→ What you have to do
Show each line in the listing below that contains the word "horizontalHeaderStretchLastSection".
----
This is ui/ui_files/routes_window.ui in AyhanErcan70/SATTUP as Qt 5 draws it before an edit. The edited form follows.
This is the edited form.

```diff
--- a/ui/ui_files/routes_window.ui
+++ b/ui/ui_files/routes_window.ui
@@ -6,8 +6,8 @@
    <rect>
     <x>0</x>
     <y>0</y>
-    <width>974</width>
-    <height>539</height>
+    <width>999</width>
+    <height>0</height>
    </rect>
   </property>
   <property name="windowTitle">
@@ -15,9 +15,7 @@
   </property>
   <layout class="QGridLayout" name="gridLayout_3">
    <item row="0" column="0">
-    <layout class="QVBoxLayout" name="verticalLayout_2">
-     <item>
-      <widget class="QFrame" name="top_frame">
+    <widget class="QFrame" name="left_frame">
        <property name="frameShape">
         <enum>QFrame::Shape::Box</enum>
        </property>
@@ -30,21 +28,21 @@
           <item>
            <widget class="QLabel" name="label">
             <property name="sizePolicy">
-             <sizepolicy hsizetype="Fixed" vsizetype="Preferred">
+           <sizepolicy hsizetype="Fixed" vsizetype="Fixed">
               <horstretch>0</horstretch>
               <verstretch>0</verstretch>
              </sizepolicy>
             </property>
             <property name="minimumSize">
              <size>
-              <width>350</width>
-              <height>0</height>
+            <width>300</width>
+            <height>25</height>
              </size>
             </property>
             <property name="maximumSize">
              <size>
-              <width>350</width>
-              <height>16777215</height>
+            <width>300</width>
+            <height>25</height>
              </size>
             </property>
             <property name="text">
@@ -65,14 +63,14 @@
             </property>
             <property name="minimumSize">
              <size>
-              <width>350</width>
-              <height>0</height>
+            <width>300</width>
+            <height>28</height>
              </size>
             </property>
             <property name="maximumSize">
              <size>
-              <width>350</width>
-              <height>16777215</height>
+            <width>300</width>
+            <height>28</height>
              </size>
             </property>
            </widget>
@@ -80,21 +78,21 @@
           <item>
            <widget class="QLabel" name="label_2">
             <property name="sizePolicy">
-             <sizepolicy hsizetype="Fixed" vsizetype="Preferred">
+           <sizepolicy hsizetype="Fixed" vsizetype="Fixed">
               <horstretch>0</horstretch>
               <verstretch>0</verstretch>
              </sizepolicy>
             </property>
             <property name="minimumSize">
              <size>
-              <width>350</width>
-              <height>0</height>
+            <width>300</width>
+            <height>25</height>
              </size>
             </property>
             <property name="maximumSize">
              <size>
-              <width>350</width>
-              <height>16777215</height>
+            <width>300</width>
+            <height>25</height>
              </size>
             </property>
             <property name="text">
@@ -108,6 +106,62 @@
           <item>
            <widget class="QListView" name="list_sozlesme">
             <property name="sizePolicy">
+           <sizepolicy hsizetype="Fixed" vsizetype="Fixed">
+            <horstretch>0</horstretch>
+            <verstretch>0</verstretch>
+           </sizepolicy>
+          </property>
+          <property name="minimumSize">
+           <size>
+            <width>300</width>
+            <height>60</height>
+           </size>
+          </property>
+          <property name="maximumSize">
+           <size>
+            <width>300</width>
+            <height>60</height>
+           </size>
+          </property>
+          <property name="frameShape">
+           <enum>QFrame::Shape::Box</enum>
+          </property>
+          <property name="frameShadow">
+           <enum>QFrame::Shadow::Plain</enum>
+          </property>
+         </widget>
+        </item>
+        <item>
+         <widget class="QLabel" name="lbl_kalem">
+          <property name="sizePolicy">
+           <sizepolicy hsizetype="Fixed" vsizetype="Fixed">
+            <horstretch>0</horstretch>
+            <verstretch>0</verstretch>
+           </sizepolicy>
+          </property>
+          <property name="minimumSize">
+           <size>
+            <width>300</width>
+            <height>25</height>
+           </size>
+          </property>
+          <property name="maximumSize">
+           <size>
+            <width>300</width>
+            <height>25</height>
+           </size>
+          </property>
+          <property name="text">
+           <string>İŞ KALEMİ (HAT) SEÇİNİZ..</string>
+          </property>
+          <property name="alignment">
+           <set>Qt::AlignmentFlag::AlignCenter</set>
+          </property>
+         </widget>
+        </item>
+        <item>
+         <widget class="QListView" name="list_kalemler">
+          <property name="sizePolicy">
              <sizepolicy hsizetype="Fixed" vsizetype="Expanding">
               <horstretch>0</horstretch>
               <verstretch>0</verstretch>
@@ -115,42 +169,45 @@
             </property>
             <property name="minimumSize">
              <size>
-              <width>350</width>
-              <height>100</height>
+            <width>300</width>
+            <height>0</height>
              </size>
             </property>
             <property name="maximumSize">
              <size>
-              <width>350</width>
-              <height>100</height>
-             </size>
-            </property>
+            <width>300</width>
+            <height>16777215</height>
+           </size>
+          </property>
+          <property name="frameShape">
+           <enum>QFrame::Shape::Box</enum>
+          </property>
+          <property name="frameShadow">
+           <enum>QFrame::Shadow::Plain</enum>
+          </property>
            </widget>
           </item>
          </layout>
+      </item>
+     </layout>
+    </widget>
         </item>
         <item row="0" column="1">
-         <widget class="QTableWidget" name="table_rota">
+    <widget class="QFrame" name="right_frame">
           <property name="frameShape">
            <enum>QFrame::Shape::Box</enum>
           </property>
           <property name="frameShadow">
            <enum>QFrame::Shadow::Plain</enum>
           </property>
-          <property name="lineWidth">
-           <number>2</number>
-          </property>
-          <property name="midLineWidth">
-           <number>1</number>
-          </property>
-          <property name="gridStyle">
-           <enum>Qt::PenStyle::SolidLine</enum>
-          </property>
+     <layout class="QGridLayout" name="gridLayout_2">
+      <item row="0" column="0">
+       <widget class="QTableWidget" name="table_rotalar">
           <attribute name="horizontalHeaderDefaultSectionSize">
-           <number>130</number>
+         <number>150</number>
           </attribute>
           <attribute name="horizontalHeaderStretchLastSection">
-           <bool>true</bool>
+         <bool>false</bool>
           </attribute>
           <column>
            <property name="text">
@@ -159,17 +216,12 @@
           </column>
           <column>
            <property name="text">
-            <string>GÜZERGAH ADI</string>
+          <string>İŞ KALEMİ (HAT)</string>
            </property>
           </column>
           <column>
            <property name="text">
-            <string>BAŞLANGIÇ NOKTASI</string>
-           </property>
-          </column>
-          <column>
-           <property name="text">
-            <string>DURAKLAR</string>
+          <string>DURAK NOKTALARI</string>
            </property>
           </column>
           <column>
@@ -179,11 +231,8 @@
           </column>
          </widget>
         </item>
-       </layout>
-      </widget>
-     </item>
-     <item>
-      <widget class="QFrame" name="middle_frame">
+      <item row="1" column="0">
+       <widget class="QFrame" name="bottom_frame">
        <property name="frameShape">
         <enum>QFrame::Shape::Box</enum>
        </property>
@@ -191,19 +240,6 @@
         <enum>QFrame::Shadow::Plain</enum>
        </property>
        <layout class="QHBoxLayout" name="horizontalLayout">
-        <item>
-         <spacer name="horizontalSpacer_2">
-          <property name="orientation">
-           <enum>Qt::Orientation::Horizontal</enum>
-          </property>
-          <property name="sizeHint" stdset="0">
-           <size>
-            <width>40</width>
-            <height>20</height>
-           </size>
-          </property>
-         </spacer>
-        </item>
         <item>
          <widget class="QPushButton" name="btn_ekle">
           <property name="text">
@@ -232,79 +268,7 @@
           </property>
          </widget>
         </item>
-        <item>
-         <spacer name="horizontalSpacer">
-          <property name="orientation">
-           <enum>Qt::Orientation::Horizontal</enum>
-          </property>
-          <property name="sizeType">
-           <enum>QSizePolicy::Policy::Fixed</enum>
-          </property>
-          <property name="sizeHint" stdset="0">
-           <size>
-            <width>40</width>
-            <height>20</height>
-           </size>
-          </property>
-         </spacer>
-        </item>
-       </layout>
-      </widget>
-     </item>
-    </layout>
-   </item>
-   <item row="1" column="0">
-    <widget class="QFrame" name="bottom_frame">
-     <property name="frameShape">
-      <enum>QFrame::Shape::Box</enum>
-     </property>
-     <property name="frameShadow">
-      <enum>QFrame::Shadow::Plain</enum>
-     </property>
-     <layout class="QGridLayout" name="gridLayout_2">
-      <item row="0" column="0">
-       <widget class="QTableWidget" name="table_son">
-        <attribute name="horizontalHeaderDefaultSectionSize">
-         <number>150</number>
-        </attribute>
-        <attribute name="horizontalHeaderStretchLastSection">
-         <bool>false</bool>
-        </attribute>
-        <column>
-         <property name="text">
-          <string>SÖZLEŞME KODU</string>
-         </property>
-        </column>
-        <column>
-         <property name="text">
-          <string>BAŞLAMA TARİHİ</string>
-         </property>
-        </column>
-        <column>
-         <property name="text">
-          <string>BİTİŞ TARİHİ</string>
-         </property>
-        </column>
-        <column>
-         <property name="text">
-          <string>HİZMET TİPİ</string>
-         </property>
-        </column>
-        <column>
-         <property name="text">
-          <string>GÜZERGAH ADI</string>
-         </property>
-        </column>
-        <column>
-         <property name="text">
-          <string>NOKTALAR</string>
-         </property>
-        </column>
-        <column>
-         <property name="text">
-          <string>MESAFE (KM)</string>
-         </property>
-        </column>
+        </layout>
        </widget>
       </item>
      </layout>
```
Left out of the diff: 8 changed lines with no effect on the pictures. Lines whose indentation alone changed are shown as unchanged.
----
→ Exercise solution
           <attribute name="horizontalHeaderStretchLastSection">
-        <attribute name="horizontalHeaderStretchLastSection">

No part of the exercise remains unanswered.